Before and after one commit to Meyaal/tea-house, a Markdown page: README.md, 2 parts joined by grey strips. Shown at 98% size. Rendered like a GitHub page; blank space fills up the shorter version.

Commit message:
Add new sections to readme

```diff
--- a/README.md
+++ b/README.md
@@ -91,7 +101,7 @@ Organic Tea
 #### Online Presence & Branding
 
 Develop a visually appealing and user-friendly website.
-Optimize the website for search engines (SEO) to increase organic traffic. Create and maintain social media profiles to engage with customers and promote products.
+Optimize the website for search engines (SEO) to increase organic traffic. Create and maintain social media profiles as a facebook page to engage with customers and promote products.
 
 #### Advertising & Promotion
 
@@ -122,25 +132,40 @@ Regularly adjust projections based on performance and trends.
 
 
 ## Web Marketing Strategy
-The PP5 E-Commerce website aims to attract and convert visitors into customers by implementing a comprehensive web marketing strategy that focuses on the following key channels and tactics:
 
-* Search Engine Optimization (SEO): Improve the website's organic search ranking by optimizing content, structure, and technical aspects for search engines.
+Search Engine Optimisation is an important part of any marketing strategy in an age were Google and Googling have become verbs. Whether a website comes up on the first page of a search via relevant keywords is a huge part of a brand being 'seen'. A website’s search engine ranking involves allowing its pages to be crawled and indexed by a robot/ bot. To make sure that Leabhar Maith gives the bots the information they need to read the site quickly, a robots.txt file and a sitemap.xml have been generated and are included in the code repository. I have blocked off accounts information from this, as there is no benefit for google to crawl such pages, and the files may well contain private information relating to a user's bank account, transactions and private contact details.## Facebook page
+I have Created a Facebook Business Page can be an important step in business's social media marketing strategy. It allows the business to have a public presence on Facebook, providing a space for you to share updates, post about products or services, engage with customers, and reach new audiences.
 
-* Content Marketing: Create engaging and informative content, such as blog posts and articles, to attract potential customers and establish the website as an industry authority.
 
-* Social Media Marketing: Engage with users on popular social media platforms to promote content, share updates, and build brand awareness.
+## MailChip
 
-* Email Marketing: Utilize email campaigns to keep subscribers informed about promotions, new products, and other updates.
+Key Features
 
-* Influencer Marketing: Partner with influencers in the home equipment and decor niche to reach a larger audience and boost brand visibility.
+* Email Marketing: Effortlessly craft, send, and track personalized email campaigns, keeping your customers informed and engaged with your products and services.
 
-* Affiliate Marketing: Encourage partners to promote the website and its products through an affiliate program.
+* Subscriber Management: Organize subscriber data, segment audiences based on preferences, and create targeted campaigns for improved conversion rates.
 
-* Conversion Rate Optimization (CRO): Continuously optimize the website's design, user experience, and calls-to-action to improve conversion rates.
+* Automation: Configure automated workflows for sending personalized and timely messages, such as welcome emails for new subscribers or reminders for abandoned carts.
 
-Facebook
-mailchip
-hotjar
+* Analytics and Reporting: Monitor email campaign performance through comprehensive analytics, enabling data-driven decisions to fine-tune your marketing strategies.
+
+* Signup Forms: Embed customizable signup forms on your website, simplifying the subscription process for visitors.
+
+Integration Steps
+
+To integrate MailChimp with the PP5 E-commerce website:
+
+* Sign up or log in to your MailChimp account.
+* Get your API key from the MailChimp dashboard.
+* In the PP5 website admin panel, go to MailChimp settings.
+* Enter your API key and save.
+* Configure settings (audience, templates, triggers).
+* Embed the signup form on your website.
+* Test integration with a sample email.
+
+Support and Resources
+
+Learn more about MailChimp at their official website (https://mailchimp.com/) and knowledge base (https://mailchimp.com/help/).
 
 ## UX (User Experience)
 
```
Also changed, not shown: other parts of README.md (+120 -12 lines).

==

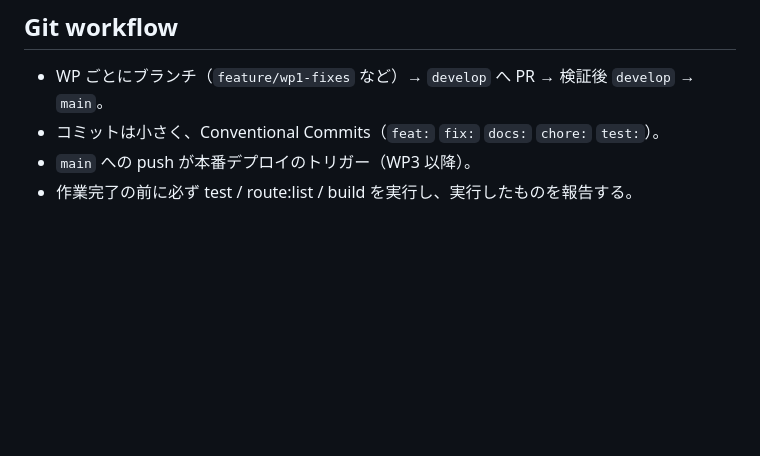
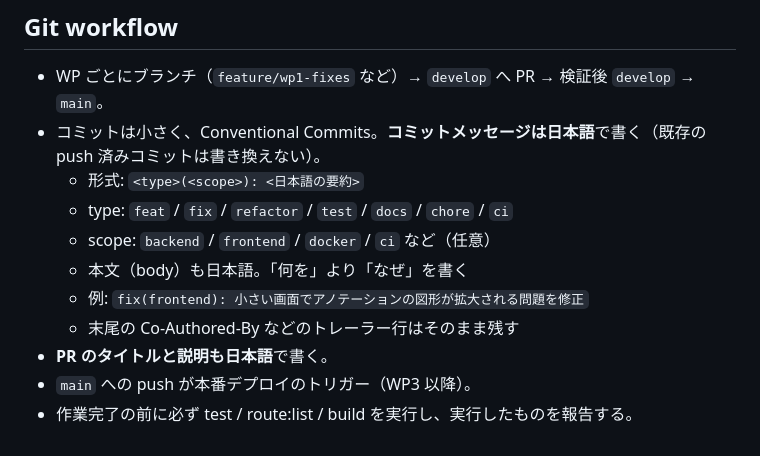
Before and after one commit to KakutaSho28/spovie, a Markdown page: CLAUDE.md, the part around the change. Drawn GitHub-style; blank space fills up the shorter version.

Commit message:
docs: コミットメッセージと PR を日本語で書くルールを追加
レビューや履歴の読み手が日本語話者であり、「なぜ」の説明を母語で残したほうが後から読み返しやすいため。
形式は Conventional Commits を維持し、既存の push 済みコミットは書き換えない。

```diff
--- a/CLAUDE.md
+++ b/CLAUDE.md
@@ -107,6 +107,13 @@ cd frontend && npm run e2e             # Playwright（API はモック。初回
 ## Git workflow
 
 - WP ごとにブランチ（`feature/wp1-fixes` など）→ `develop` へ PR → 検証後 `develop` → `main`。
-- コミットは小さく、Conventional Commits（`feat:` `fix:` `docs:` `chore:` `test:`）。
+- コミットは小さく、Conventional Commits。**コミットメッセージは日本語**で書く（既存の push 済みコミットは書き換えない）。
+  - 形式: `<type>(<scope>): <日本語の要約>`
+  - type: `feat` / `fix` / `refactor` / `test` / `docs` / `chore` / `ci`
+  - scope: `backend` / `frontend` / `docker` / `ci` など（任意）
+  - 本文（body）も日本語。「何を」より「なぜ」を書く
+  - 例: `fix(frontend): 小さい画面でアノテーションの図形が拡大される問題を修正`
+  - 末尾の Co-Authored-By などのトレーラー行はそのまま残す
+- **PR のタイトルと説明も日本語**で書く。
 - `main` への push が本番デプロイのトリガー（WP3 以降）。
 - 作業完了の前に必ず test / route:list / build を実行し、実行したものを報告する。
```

▶ _Aim of the task_: A complete answer lists each line of the data that holds the word "traffic".

▶ _Reply_:
-Optimize the website for search engines (SEO) to increase organic traffic. Create and maintain social media profiles to engage with customers and promote products.
+Optimize the website for search engines (SEO) to increase organic traffic. Create and maintain social media profiles as a facebook page to engage with customers and promote products.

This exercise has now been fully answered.